**Work instructions**
Find the lines in the material below that include the word "shown", count them, and give that count alone.

**Source information**

+ + + + +

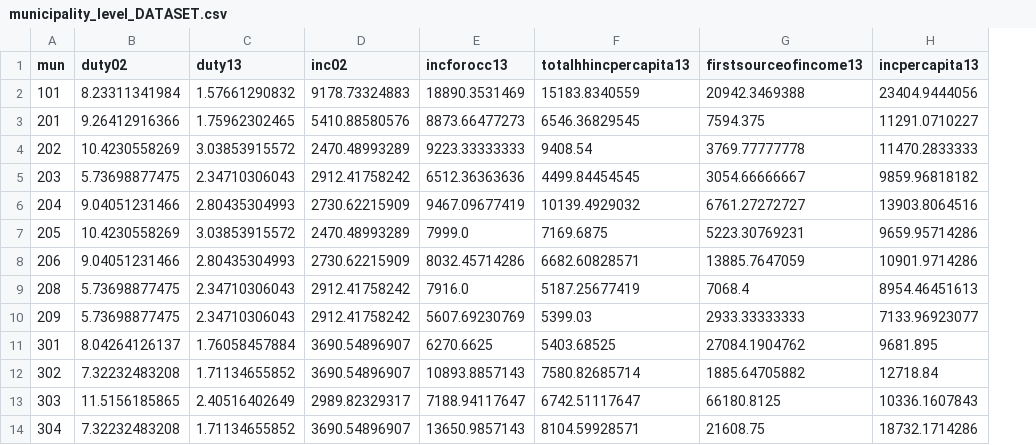
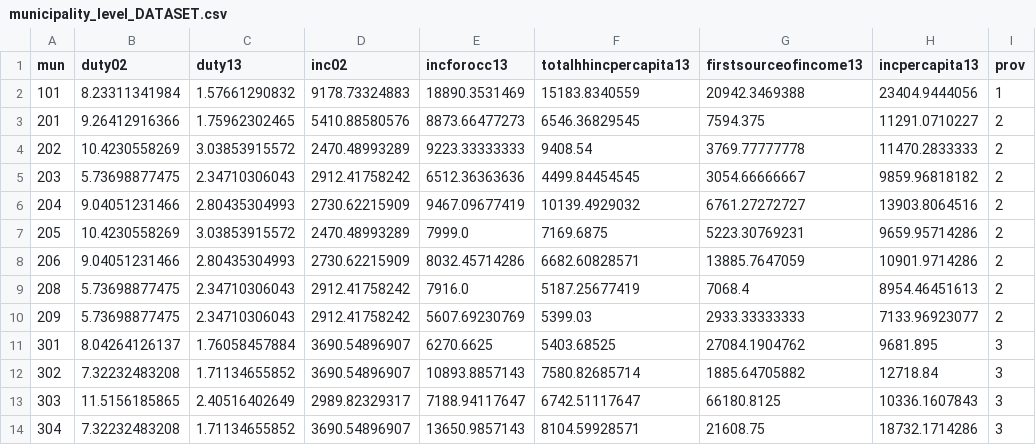
Before and after one commit to jaysayre/cafta-dr, a CSV file: Output/municipality_level_DATASET.csv, drawn as a sheet; only a part is shown; the diff names each change by its address in the sheet, - before the commit and + after, or states it on an @@ line.

```diff
--- a/Output/municipality_level_DATASET.csv
+++ b/Output/municipality_level_DATASET.csv
+column I (prov), rows 2-14: 1 | 2 | 2 | 2 | 2 | 2 | 2 | 2 | 2 | 3 | 3 | 3 | 3
```
Also changed, not shown: 2 other files.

+ + + + +

**Solution to this problem**
2